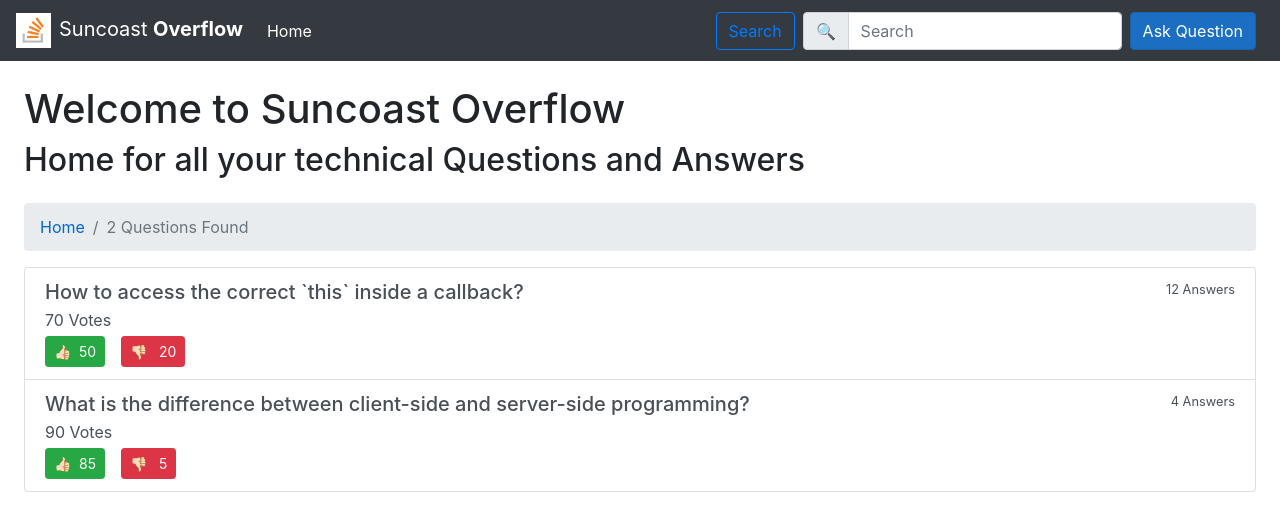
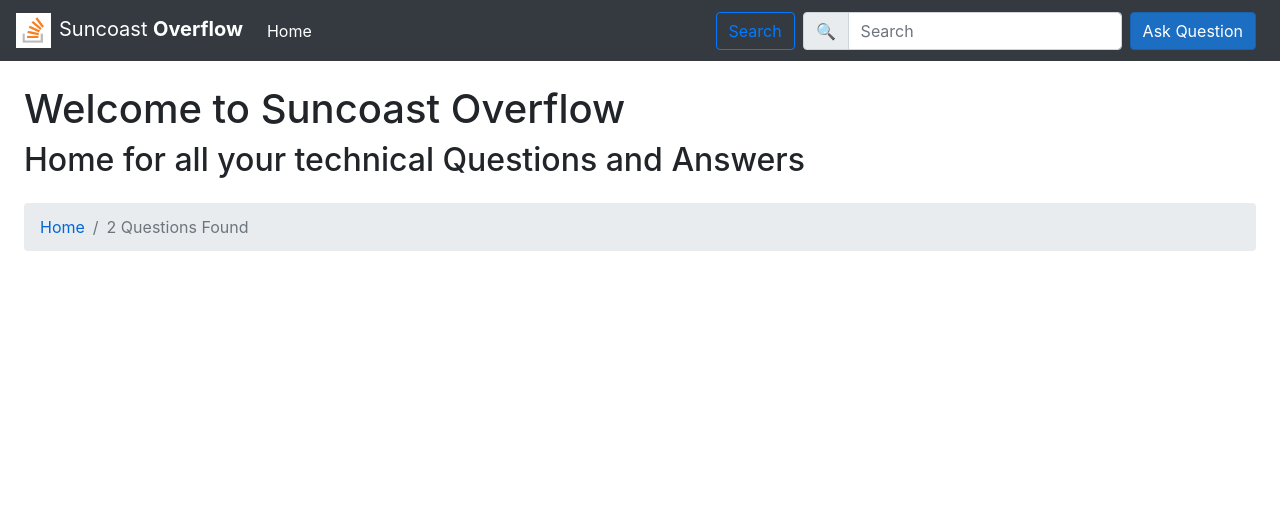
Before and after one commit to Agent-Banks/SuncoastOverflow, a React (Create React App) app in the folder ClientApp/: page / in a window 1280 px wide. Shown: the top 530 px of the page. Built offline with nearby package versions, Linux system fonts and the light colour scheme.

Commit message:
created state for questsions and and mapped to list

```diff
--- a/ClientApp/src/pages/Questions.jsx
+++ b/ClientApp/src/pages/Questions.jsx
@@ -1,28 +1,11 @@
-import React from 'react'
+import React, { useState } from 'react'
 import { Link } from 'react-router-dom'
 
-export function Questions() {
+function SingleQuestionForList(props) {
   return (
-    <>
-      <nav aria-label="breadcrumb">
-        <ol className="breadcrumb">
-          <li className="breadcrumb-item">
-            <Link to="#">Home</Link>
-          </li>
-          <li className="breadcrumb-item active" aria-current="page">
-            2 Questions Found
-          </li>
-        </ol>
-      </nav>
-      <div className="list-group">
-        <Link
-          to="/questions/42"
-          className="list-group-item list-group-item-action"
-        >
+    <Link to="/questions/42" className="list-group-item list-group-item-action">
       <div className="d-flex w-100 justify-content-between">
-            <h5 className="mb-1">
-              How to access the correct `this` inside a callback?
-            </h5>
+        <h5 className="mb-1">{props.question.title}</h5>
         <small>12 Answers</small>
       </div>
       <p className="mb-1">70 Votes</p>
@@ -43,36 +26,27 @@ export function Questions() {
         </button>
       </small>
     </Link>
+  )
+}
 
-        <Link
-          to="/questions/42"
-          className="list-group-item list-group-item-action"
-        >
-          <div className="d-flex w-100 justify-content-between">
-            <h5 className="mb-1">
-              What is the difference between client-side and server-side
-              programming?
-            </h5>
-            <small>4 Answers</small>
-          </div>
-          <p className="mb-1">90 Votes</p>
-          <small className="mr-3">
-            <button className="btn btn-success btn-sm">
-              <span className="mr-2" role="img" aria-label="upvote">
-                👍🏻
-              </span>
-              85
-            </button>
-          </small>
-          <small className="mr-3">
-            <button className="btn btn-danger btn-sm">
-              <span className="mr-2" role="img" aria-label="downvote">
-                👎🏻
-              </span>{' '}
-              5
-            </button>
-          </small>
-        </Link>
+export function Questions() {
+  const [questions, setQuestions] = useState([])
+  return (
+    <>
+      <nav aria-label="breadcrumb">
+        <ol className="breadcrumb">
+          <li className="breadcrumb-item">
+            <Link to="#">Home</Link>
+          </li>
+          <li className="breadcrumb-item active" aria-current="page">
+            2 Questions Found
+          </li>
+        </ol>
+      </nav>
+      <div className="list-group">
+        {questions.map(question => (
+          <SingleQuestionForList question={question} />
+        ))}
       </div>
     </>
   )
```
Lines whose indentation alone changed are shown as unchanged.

____________

#### WORK INSTRUCTIONS:
Copy every line of the listing that contains the word "item".

#### ANSWER TO THE PROBLEM:
-          <li className="breadcrumb-item">
-          <li className="breadcrumb-item active" aria-current="page">
-          className="list-group-item list-group-item-action"
+    <Link to="/questions/42" className="list-group-item list-group-item-action">
-          className="list-group-item list-group-item-action"
+          <li className="breadcrumb-item">
+          <li className="breadcrumb-item active" aria-current="page">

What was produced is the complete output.